Paris protest against French labour law turns violent

Total of 26 injured in skirmishes between police officers and demonstrators

 

A ninth “day of action” against France’s new labour law was marred by violence.

Several hundred men wearing balaclavas threw Molotov cocktails and other objects at police, who used water cannon to defend themselves.

The protest march from the Place de l’Italie to the Esplanade des Invalides in Paris was repeatedly shrouded in tear gas.

Twenty-six people were injured, including 20 police. Twenty-one people were arrested.

Several bank windows were smashed in. Police said protesters stole wooden palettes from a construction site at Port-Royal and threw them at police.

Protesters chanted, “Paris rise up!” and “Everybody hates the police,” the day after a police officer and his partner were killed by an Islamic State jihadist outside Paris.

The CGT, FO and Solidaire unions, who organised the march, claimed one million people participated, though police said it was 70,000-80,000.

The unions complained of transport difficulties, even though have been involved in a strike at the SNCF railway company for two weeks. A total of 600 coaches were hired to ferry demonstrators from the provinces. The strike had dwindled to 4.6 per cent of railway workers, but rose to 7.3 per cent on Tuesday.

The CGT says it does not want to spoil the “popular fête” of the Euro 2016 football championship. No matches were scheduled in Paris on Tuesday.

Tuesday was the last day of Air France pilots planned strike.

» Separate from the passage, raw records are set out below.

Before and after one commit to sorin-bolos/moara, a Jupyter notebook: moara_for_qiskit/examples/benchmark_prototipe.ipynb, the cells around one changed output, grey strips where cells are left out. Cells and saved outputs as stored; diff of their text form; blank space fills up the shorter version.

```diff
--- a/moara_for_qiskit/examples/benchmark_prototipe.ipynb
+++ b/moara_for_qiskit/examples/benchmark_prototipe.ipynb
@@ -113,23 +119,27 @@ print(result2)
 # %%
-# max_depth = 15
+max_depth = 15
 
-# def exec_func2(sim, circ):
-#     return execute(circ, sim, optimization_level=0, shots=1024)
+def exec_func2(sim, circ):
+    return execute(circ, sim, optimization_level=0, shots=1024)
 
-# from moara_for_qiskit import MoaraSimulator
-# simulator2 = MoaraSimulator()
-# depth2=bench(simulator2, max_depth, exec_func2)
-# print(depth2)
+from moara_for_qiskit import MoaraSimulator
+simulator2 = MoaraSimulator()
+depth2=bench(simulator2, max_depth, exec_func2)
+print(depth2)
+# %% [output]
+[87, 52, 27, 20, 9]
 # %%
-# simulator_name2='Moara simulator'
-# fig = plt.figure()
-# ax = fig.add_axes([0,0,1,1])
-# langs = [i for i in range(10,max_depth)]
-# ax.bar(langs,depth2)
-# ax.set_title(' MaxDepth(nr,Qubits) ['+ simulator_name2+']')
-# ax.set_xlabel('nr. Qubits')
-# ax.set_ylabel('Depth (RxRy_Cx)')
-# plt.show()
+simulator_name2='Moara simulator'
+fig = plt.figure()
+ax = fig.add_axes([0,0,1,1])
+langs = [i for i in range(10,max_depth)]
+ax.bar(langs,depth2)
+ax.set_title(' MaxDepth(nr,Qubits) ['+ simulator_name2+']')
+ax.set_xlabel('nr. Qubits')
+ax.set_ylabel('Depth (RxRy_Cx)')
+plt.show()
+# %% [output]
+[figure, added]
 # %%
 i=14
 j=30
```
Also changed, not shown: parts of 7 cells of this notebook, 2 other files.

The Eiffel Tower was closed because some of its staff stopped work.

The unions have called two more protest days, on June 23rd and 28th.